YOUR TASK
Find each line of the entries with the string "other", please, and copy it.

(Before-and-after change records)
--------------------

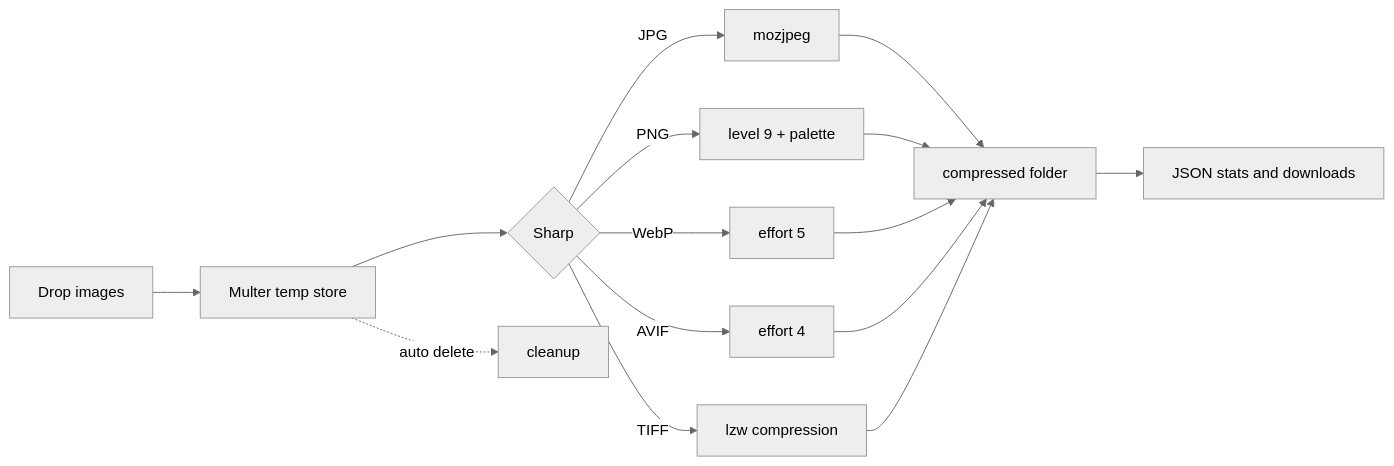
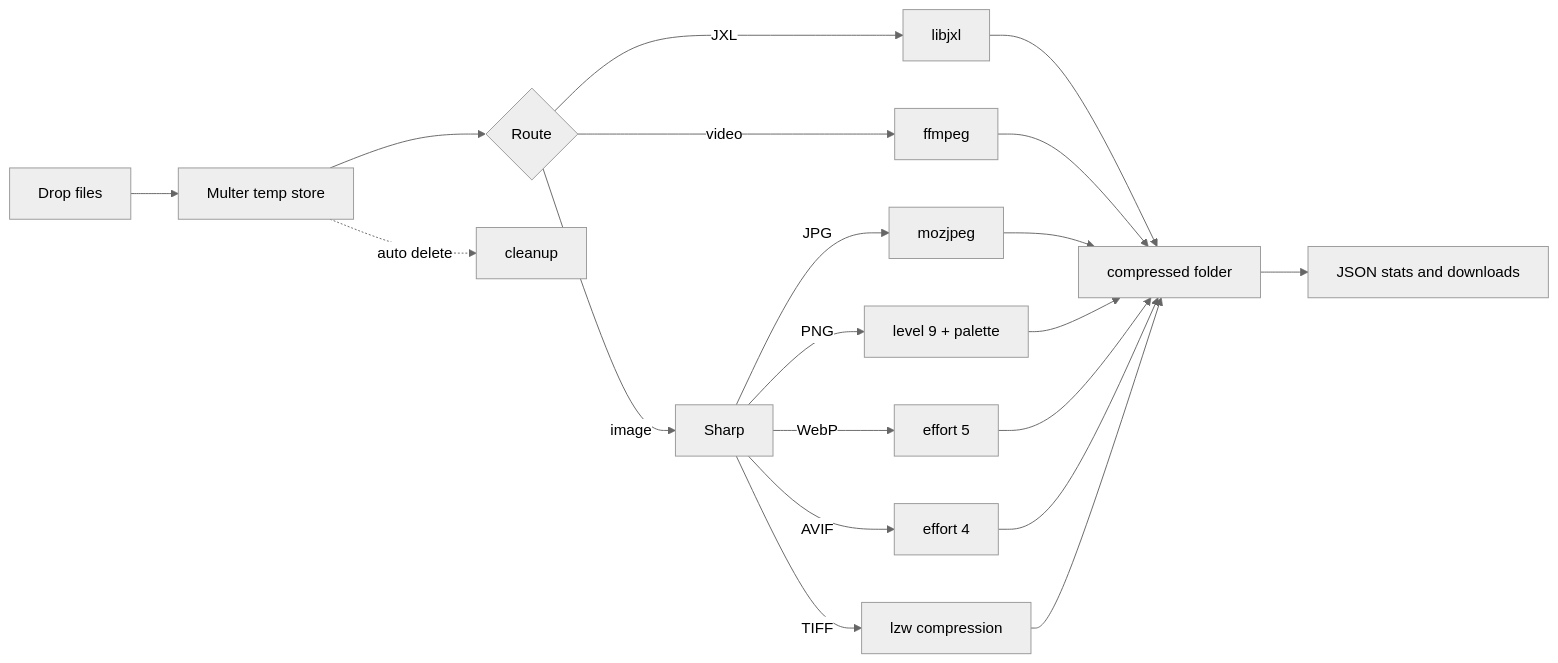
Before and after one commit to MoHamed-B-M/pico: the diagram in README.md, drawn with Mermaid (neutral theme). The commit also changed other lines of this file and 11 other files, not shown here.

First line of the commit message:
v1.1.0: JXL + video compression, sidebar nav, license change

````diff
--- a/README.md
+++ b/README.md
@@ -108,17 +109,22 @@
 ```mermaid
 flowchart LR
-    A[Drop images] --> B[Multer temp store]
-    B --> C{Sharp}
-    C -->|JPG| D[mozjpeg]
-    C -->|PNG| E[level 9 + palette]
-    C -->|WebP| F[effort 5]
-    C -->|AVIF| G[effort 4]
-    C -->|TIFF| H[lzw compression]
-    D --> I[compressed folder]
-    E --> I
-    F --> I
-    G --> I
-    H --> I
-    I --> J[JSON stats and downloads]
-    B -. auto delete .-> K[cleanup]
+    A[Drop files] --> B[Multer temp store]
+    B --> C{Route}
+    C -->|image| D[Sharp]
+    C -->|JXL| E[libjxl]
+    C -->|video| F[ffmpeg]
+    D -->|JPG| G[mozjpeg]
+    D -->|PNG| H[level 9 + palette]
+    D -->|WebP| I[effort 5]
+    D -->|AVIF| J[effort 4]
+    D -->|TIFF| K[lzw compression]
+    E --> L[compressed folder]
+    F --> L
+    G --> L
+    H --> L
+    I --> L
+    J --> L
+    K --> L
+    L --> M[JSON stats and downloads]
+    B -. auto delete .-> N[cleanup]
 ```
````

--------------------

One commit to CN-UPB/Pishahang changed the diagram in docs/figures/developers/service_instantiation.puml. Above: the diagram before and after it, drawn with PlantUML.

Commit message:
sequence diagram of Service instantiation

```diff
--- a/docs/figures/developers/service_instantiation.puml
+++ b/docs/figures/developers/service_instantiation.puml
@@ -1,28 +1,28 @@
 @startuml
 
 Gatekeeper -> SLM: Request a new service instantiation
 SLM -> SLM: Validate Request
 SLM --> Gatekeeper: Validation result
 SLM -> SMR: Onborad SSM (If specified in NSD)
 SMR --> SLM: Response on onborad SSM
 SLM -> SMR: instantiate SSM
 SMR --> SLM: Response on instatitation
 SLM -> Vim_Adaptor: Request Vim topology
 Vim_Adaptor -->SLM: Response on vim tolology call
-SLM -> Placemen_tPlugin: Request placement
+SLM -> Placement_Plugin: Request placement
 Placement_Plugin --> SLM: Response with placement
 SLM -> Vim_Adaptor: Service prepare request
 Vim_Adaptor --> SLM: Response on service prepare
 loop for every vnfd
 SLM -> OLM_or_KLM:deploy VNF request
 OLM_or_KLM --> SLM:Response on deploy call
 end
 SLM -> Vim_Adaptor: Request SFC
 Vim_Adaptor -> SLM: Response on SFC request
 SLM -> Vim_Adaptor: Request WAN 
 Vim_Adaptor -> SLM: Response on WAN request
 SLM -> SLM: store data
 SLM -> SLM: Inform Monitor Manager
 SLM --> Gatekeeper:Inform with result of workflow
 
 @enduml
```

--------------------

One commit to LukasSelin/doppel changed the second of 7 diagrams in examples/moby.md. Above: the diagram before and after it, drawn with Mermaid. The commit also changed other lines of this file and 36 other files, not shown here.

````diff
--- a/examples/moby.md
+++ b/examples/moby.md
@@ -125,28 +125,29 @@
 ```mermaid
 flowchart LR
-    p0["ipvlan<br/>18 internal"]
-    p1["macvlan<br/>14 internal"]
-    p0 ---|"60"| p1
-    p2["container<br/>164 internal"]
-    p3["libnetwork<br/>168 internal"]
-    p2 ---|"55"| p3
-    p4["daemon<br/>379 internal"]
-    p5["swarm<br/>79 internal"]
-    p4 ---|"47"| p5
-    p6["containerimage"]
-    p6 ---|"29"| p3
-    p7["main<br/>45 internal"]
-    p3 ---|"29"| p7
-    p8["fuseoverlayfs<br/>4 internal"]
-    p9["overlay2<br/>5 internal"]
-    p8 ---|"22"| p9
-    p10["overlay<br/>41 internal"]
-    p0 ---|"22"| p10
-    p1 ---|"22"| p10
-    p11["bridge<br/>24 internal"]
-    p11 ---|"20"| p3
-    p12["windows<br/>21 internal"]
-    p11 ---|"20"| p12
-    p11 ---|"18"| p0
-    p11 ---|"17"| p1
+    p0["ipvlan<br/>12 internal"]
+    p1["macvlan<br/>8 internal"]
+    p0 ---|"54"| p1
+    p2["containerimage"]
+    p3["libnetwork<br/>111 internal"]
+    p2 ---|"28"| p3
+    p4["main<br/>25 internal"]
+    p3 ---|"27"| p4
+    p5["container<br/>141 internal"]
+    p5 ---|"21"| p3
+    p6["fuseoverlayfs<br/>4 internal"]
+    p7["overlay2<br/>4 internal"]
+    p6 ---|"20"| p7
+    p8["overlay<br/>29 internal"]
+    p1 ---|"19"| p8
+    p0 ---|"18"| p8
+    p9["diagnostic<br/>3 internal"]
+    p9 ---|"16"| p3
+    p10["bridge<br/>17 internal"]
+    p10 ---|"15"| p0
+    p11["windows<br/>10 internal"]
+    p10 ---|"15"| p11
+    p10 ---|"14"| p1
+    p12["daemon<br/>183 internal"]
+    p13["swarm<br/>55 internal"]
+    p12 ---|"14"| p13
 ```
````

--------------------

FINISHED TASK
Before and after one commit to MoHamed-B-M/pico: the diagram in README.md, drawn with Mermaid (neutral theme). The commit also changed other lines of this file and 11 other files, not shown here.
One commit to LukasSelin/doppel changed the second of 7 diagrams in examples/moby.md. Above: the diagram before and after it, drawn with Mermaid. The commit also changed other lines of this file and 36 other files, not shown here.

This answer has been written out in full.